By Susann Nordvik
More Americans than ever have been able to enjoy the freedom, and the responsibility, of being a small business owner (“SBO”). Entrepreneurship can be both an extremely rewarding and extremely risky proposition. This self-starting demographic in many cases has not only developed unique and innovative products or services, but has sought professional assistance to create the right business entity as a vehicle for their efforts and to protect and separate their personal interests from their professional ones. In many cases these intrepid individuals form limited liability companies or a closely held corporation under Subchapter S. However, the shield from liability of company debt can be compromised if certain formalities are not observed.

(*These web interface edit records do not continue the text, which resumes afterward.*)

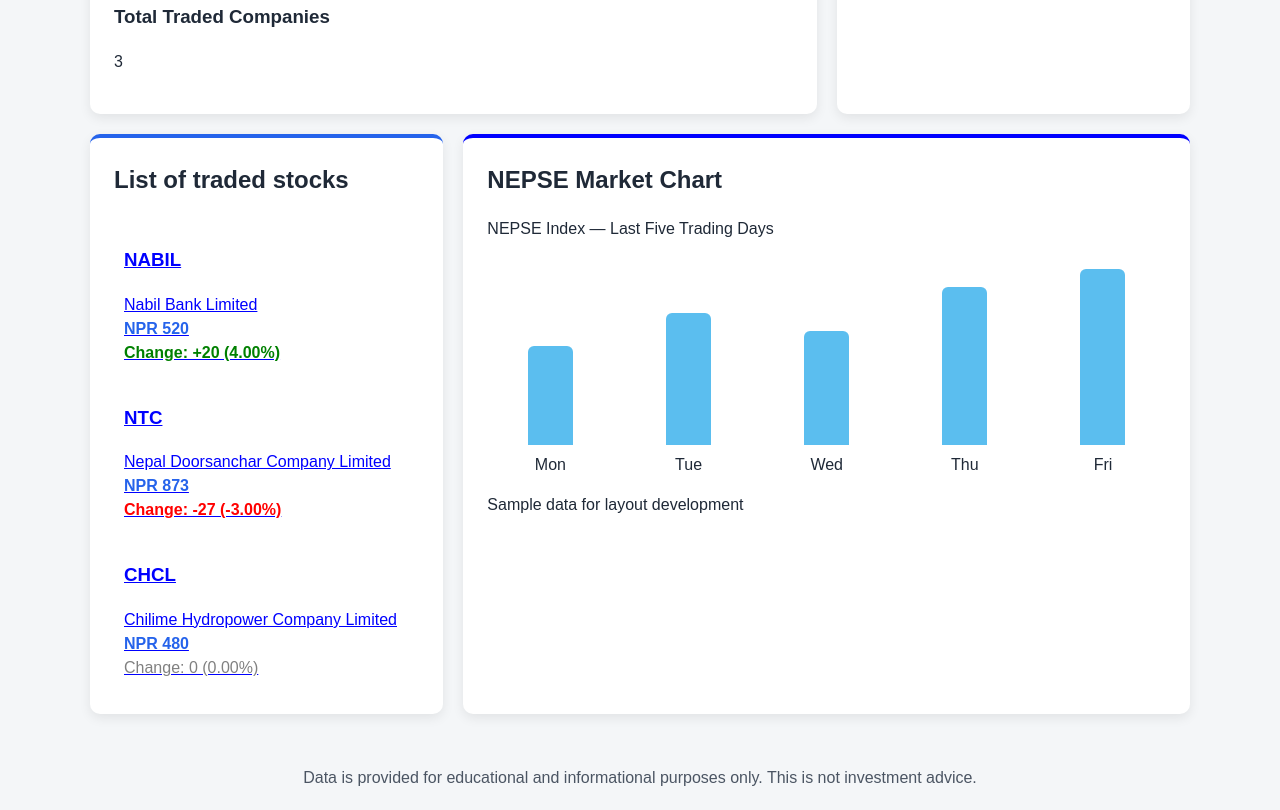
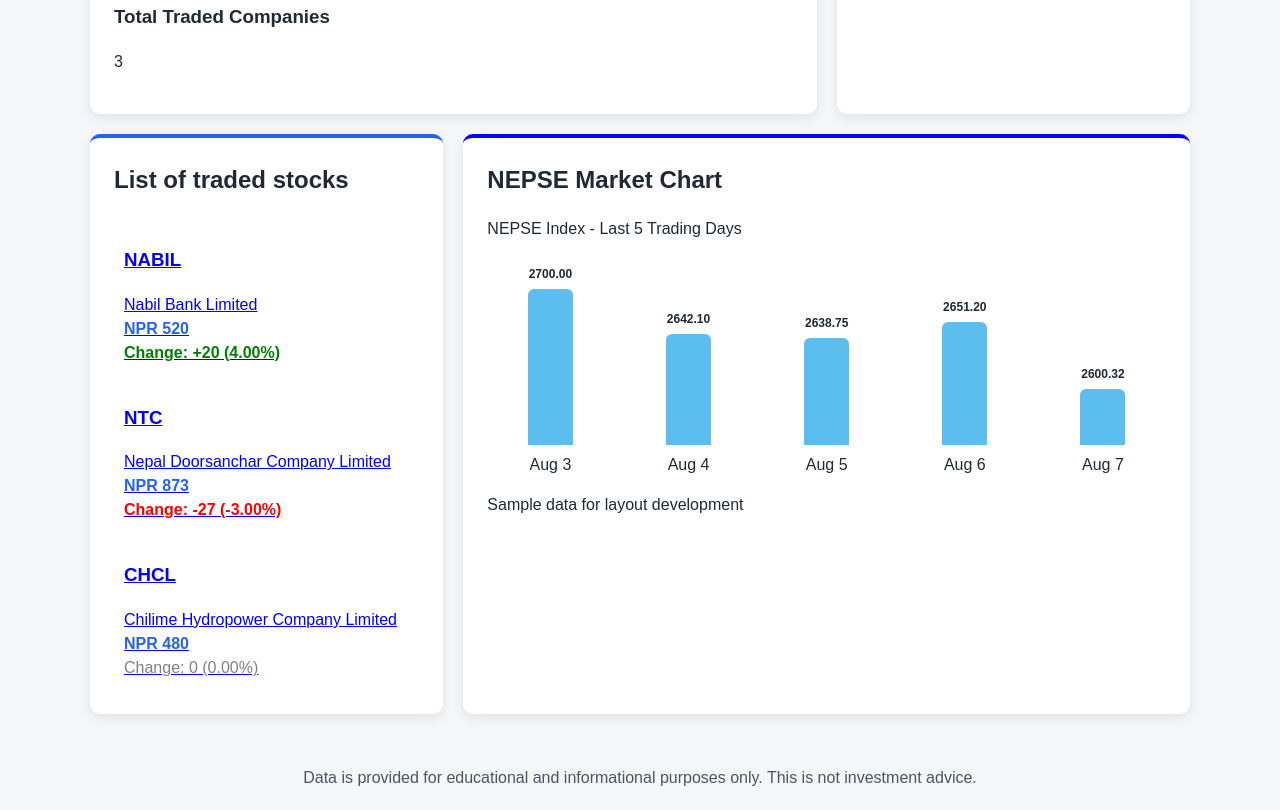
Before and after one commit to Khatrijeevan223/nepse-analyzer, a plain HTML site: page index.html in a window 1280 px wide. Shown: the part 875-1685 px from the top of the page. Drawn offline with Linux system fonts and the light colour scheme.

Commit message:
Dynamic and accessible market chart added

```diff
--- a/css/stylesheet.css
+++ b/css/stylesheet.css
@@ -193,6 +193,7 @@
     align-items: end;
     gap: 12px;
     height: 220px;
+    padding-top: 2rem;
 }
 
 
@@ -232,7 +233,7 @@
     height: 80%;
 }
 
-.chart-column span {
+.chart-column > span {
     margin-top: 8px;
 }
 
@@ -288,7 +289,19 @@
     color: gray;
 }
 
+.chart-bar {
+    position: relative;
+}
 
+.chart-value {
+    position: absolute;
+    top: -1.5rem;
+    left: 50%;
+    transform: translateX(-50%);
+    font-size: 0.75rem;
+    font-weight: 700;
+    white-space: nowrap;
+}
 
 footer p {
     margin: 0;
@@ -321,4 +334,23 @@
         flex-direction: column;
         gap: 8px;
     }
+
+    .index-chart
+    {
+        gap:6px;
+        height: 190px;
+        padding-top: 2rem;
+    }
+
+    .chart-value
+    {
+        font-size: 0.62rem;
+    }
+
+    .chart-column > span
+    {
+          font-size: 0.7rem;
+    }
+
+
 }
--- /dev/null
+++ b/data/market-history.json
@@ -0,0 +1,22 @@
+[
+    {
+        "date": "2026-08-03",
+        "indexValue": 2700
+    },
+    {
+        "date": "2026-08-04",
+        "indexValue": 2642.10
+    },
+    {
+        "date": "2026-08-05",
+        "indexValue": 2638.75
+    },
+    {
+        "date": "2026-08-06",
+        "indexValue": 2651.20
+    },
+    {
+        "date": "2026-08-07",
+        "indexValue": 2600.32
+    }
+]
--- a/index.html
+++ b/index.html
@@ -182,7 +182,9 @@
         <!--Market chart section-->
         <section class="market-chart" id="market-chart">
             <h2>NEPSE Market Chart</h2>
-            <p>NEPSE Index — Last Five Trading Days</p>
+            <p class = "chart-period">
+                NEPSE Index — Last Five Trading Days
+            </p>
             <div class="index-chart" role="img" aria-label="Sample NEPSE Index values for the last five trading days">
                 <div class="chart-column">
                     <div class="chart-bar monday"></div>
--- a/js/app.js
+++ b/js/app.js
@@ -31,6 +31,8 @@
 const sectorFilter = document.querySelector("#sector-filter");
 const gainersTableBody = document.querySelector(".daily-gainers tbody");
 const totalCompanies = document.querySelector(".totalcompanies");
+const indexChart = document.querySelector(".index-chart");
+const chartPeriod = document.querySelector(".chart-period");
 
 function applyFilters() {
     const searchTerm = searchInput.value.toLowerCase();
@@ -83,7 +85,7 @@
             return calculatePercentageChange(stock) > 0;
         })
         .sort(function (firstStock, secondStock) {
-            return(
+            return (
                 calculatePercentageChange(secondStock) -
                 calculatePercentageChange(firstStock)
             );
@@ -254,3 +256,101 @@
 searchForm.addEventListener("submit", function (event) {
     event.preventDefault();
 });
+
+function formatChartDate(dateString) {
+    const date = new Date(dateString + "T00:00:00");
+
+    return date.toLocaleDateString("en-US", {
+        month: "short",
+        day: "numeric"
+    });
+}
+
+function displayMarketChart(marketHistory) {
+    indexChart.innerHTML = "";
+
+    if (
+        !Array.isArray(marketHistory) ||
+        marketHistory.length === 0
+    ) {
+        indexChart.textContent =
+            "Market history is unavailable.";
+        return;
+    }
+
+
+    const indexValues = marketHistory.map(function (day) {
+        return day.indexValue;
+    });
+
+    const minimumValue = Math.min(...indexValues);
+    const maximumValue = Math.max(...indexValues);
+    const valueRange = maximumValue - minimumValue;
+    const firstDay = marketHistory[0];
+    const lastDay =
+        marketHistory[marketHistory.length - 1];
+
+    indexChart.setAttribute(
+        "aria-label",
+        "NEPSE Index from " +
+        firstDay.date +
+        " at " +
+        firstDay.indexValue +
+        " to " +
+        lastDay.date +
+        " at " +
+        lastDay.indexValue
+    );
+     chartPeriod.textContent =
+    	"NEPSE Index - Last " +
+        marketHistory.length +
+        " Trading Days";
+
+    marketHistory.forEach(function (day) {
+        const barHeight =
+            valueRange === 0 ? 60 : 30 + ((day.indexValue - minimumValue) /
+                valueRange) * 70;
+
+        const column = document.createElement("div");
+        column.classList.add("chart-column");
+
+        const bar = document.createElement("div");
+        const valueLabel = document.createElement("span");
+
+        valueLabel.classList.add("chart-value");
+        valueLabel.textContent =
+            day.indexValue.toFixed(2);
+
+        bar.appendChild(valueLabel);
+        bar.classList.add("chart-bar");
+        bar.style.height = barHeight + "%";
+        bar.title =
+            day.date + ":" + day.indexValue;
+        const label = document.createElement("span");
+        label.textContent = formatChartDate(day.date);
+
+        column.appendChild(bar);
+        column.appendChild(label);
+        indexChart.appendChild(column);
+    })
+
+}
+
+
+fetch("data/market-history.json")
+    .then(function (response) {
+        if (!response.ok) {
+            throw new Error("Market history could not be loaded");
+        }
+        return response.json();
+    })
+
+    .then(function (marketHistory) {
+        displayMarketChart(marketHistory);
+    })
+
+    .catch(function (error) {
+        console.error(error);
+        indexChart.textContent =
+            "Market chart could not be loaded.";
+    });
```
Lines whose indentation alone changed are shown as unchanged.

Moreover, because revenue streams for small businesses can be somewhat erratic, many SBOs opt for credit lines and short-term loans to bridge the income gap. However, although such loans are highly regulated in the case of a consumer loan, loans in the name of a SBO’s company are considered commercial, and are not subject to consumer protections. As such, various so-called lenders have arisen to take advantage of this niche market and in some cases, trap the unwary SBO in a loan that has wide ranging implications to the SBO if his or her company ultimately fails.
These essentially predatory lenders offer attractive options for quick and easy “signature” loans that are often handled entirely over the internet. In many cases they advertise that no personal guarantees are required. However, a close look at the fine print may show this not to be the case at all. In such cases, the SBO who signs on the dotted line may have just executed a personal guarantee that bypasses the corporate veil of limited liability, and if the SBO defaults on the loan due to financial difficulty, that SBO may find their personal finances and assets in jeopardy.

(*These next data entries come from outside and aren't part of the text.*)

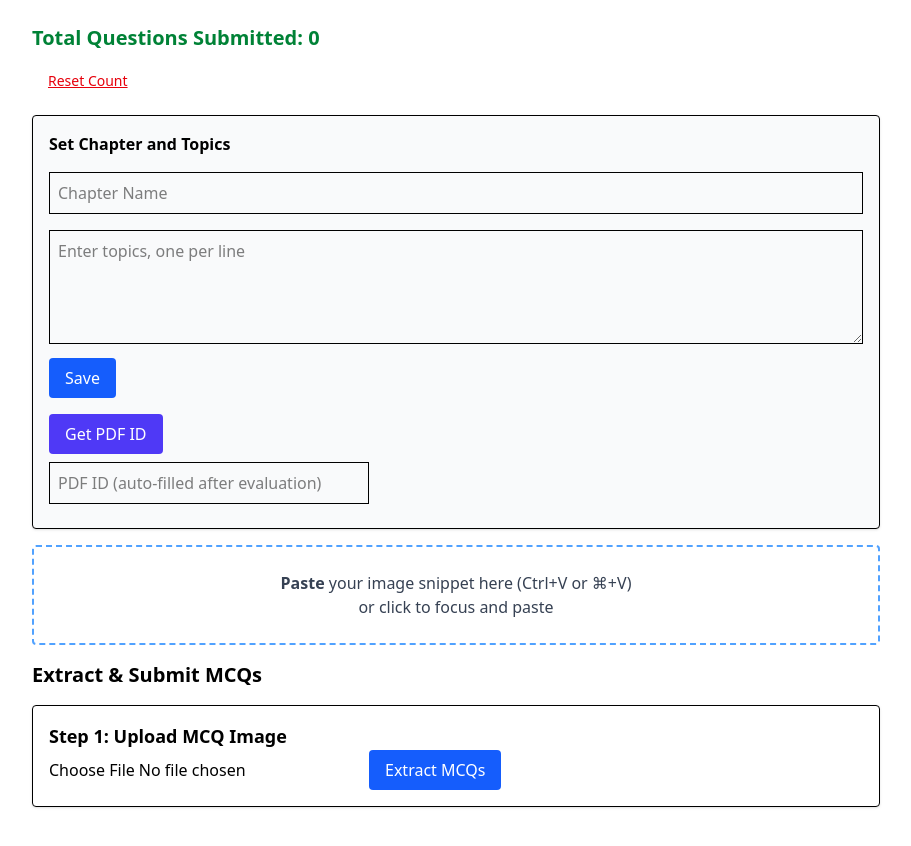
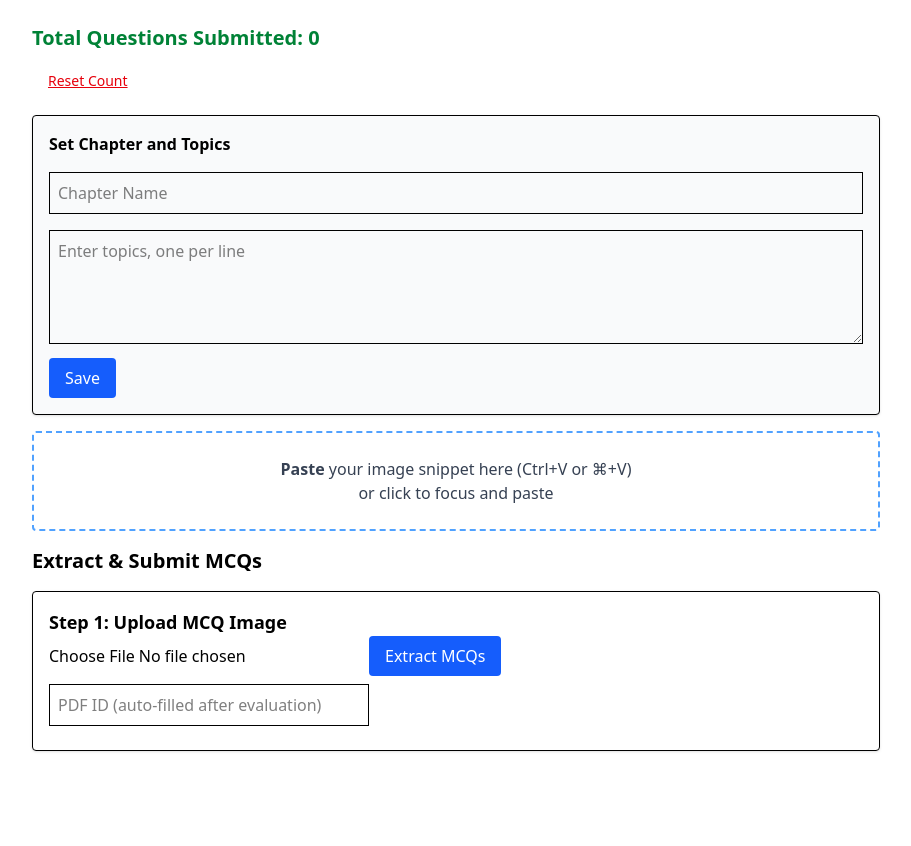
Before and after one commit to Code4Bharat1/neet720-superadmin, a Next.js app: page /imageExtracter in a window 1280 px wide. Shown: the whole page, without its empty margins (184-1095 px from the left). After the commit the page ends 800 px from the top, so only its background shows below. Built offline with nearby package versions, Linux system fonts and the light colour scheme.

Commit message:
Refactor MCQ JSON formatting: remove unused PDF ID and topic ID parameters, streamline submitted count state initialization, and enhance UI for PDF ID input handling.

```diff
--- a/src/app/imageExtracter/page.jsx
+++ b/src/app/imageExtracter/page.jsx
@@ -4,7 +4,7 @@ import React, { useState, useRef, useEffect } from "react";
 import axios from "axios";
 
 // Helper to convert MCQ JSON from backend to UI-friendly object
-function formatMcqJsonForUI(mcq, pdfId = "") {
+function formatMcqJsonForUI(mcq) {
   const answerIdx = "abcd".indexOf((mcq.answer || "").toLowerCase());
   return {
     question: mcq.question,
@@ -17,16 +17,15 @@ function formatMcqJsonForUI(mcq, pdfId = "") {
     evaluating: false,
     submitting: false,
     evaluated: false,
-    pdfId: pdfId || "",
+    pdfId: "",
     topic: "",
-    topic_id: "",
     diagramPath: "",
   };
 }
 
-const SUBJECT_DEFAULT = "Physics"; // Change to allow user input if needed
+const Page = () => {
 
-const Page = () => {
+
   // Chapter/Topics state with localStorage
   const [chapter, setChapter] = useState(() => {
     if (typeof window !== "undefined") {
@@ -62,13 +61,13 @@ const Page = () => {
   const [extractError, setExtractError] = useState(null);
   const [extractedQuestions, setExtractedQuestions] = useState([]);
   const [pdfId, setPdfId] = useState("");
-  const [pdfIdLoading, setPdfIdLoading] = useState(false);
   const [submittedCount, setSubmittedCount] = useState(() => {
   if (typeof window !== "undefined") {
     return parseInt(localStorage.getItem("mcq_submitted_count") || "0", 10);
   }
   return 0;
 });
+
 
   useEffect(() => {
     if (topics.length > 0) setTopicInput(topics.join("\n"));
@@ -94,38 +93,6 @@ const Page = () => {
     setMcqImage(e.target.files[0]);
   };
 
-  // PDF ID fetcher
-  const handleGetPdfId = async () => {
-    if (!chapter || topics.length === 0) {
-      alert("Please set chapter name and topics first.");
-      setShowEdit(true);
-      return;
-    }
-    setPdfIdLoading(true);
-    try {
-      const res = await axios.post(
-        "http://localhost:5000/pdfid", // <<=== Your endpoint
-        {
-          chapterName: chapter,
-          subject: SUBJECT_DEFAULT,
-          topicTags: topics,
-        }
-      );
-      if (res.data.pdfId) {
-        setPdfId(res.data.pdfId);
-        // Also update any existing MCQs with this pdfId
-        setExtractedQuestions((prev) =>
-          prev.map((q) => ({ ...q, pdfId: res.data.pdfId }))
-        );
-      } else {
-        alert("PDF ID not received.");
-      }
-    } catch (err) {
-      alert("Failed to get PDF ID from backend.");
-    }
-    setPdfIdLoading(false);
-  };
-
   const handleExtractMcqs = async () => {
     if (!mcqImage) {
       alert("Please upload an image first.");
@@ -134,6 +101,7 @@ const Page = () => {
     setExtracting(true);
     setExtractError(null);
     setExtractedQuestions([]);
+
     try {
       const formData = new FormData();
       formData.append("image", mcqImage);
@@ -148,7 +116,7 @@ const Page = () => {
       // Expecting: { success, type, mcqs: [ ... ] }
       const mcqs = res.data.mcqs;
       if (Array.isArray(mcqs)) {
-        setExtractedQuestions(mcqs.map((mcq) => formatMcqJsonForUI(mcq, pdfId)));
+        setExtractedQuestions(mcqs.map(formatMcqJsonForUI));
       } else {
         setExtractError("No MCQs found in response.");
       }
@@ -215,7 +183,6 @@ const Page = () => {
           mcq: mcqText,
           chapter: chapter,
           topics: topics,
-          subject: SUBJECT_DEFAULT,
         }
       );
       const { difficulty, answer, explanation, topic, topic_id } = res.data;
@@ -226,7 +193,6 @@ const Page = () => {
         arr[idx].difficulty_level = mappedDifficulty;
         arr[idx].solution = explanation;
         arr[idx].topic = topic || "";
-        arr[idx].topic_id = topic_id || "";
         arr[idx].options = arr[idx].options.map((opt, i) => ({
           ...opt,
           is_correct:
@@ -236,6 +202,7 @@ const Page = () => {
         arr[idx].evaluating = false;
         return arr;
       });
+      if (topic_id) setPdfId(topic_id.toString());
     } catch (error) {
       setExtractedQuestions((prev) => {
         const arr = [...prev];
@@ -299,6 +266,8 @@ const Page = () => {
 >
   Reset Count
 </button>
+
+
 
       {/* Chapter/Topics section */}
       <div className="border p-4 rounded shadow mb-4 bg-gray-50">
@@ -364,21 +333,6 @@ const Page = () => {
             </button>
           </div>
         )}
-        {/* Add button to get PDF ID from backend */}
-        <button
-          onClick={handleGetPdfId}
-          className="bg-indigo-600 text-white px-4 py-2 rounded mt-4"
-          disabled={pdfIdLoading || !chapter || topics.length === 0}
-        >
-          {pdfIdLoading ? "Getting PDF ID..." : "Get PDF ID"}
-        </button>
-        {/* Display PDF ID */}
-        <input
-          placeholder="PDF ID (auto-filled after evaluation)"
-          className="block border p-2 my-2 w-full max-w-xs"
-          value={pdfId}
-          readOnly
-        />
       </div>
 
       <div
@@ -423,6 +377,12 @@ const Page = () => {
             />
           </div>
         )}
+        <input
+          placeholder="PDF ID (auto-filled after evaluation)"
+          className="block border p-2 my-2 w-full max-w-xs"
+          value={pdfId}
+          onChange={(e) => setPdfId(e.target.value)}
+        />
       </div>
 
       {extractedQuestions.length > 0 && (
@@ -483,20 +443,12 @@ const Page = () => {
     <span className="text-blue-600">{q.topic}</span>
   </div>
 )}
-              {q.topic_id && (
-                <input
-                  placeholder="Topic ID (auto-fetched)"
-                  className="block border p-2 my-2 w-full max-w-xs bg-gray-100"
-                  value={q.topic_id}
-                  readOnly
-                />
-              )}
 
 <input
-                placeholder="PDF ID (auto-filled)"
+  placeholder="PDF ID (auto-filled after evaluation)"
   className="block border p-2 my-2 w-full max-w-xs"
   value={pdfId}
-                readOnly
+  onChange={(e) => setPdfId(e.target.value)}
 />
 
               <textarea
```
Lines whose indentation alone changed are shown as unchanged.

So, what should the wise SBO do?
First, make sure that you are engaging only with a reputable lender. Finance companies that previously made their money dealing in subprime mortgages and what the industry refers to as “C paper” were hit hard when the real estate bubble burst in the early 2000s. Some of them found new life in the post-Obama era by lending to small businesses at high interest rates or with hidden liabilities. Therefore, the SBO’s may be better off going to their local bank or credit union and avoiding independent finance companies altogether.
If it isn’t possible to stick to a mainstream commercial lender, make sure that you are dealing with a lender that has a good rating, or is in good standing with the Better Business Bureau, the FDIC, the Office of Thrift Supervision, and/or FINRA (if the SBO is dealing with an investment company), or state regulatory agencies for state-chartered banks or lenders.
Second, make sure that you fully review any contract and all addenda before signing anything. Although the lender may promise a quick turnaround for much-needed funds, prudence is the better part of valor. If at all possible, have your contract reviewed by an attorney skilled in matters involving the lending industry and closely-held businesses. Most importantly, if you see a “personal guaranty” as part of your signature packet, think twice before agreeing to this loan. You may be signing away your personal assets by accepting funds under such terms.
All right, thanks for the advice, but what do I do if I’ve already signed such an agreement and the lender is attempting to sue me personally?
One of the tactics used by predatory lenders is to attempt to sue the SBO in a foreign state, possibly with the belief that the SBO will not appear to defend themselves, or because the foreign state has laws that the lender views as more favorable to it. In such a case, the SBO may not have the requisite contacts with the forum state for the lender to successfully sue in that state. In order for a court in another state to have personal jurisdiction over a defendant, one of two types of circumstances must exist:
- The SBO must have either had “continuous, substantial, and systematic” contacts with that forum state. In other words, the SBO must regularly do business in that state. This is what is known as “general jurisdiction.”
- The second type of circumstance, “specific personal jurisdiction,” occurs when the transaction in question took place in the forum state. For example, in most jurisdictions, a contract is formed in the locale where it is signed. Therefore, an argument may exist that the foreign state court cannot exercise specific jurisdiction over the transaction if the contract was formed and performed elsewhere.
If the lender cannot establish one of the two types of personal jurisdiction over the SBO in the court that it chose, the SBO may be able to successfully prevent the case from moving forward in that court by making a motion to dismiss for lack of personal jurisdiction. It is important to note, however, that if the lender does not prevail in the face of a jurisdictional argument, the lender may choose to file a new lawsuit in the SBO’s home state. If that occurs, there may be other defenses available to the SBO in his or her home jurisdiction.
Unless and until the state legislatures pass laws to protect SBOs from predatory lending practices, SBOs will need to remain particularly vigilant in protecting their interests. It is far better to delay a few days in securing a loan rather than risk the personal liability the SBO organized to avoid.
If you’ve signed a business loan or would like an attorney to review the loan documents, please feel free to contact us.
 See, e.g., Code of Virginia, § 6.2-1816, relating to the requirements and prohibited business methods for consumer lenders pertaining to “payday” loans.
 See Daimler AG v. Bauman, 134 S. Ct. 746, 761 (2014) (“Our cases have long stated the rule that a defendant’s contacts with a forum State must be continuous, substantial, and systematic in order for the defendant to be subject to that State’s general jurisdiction.”)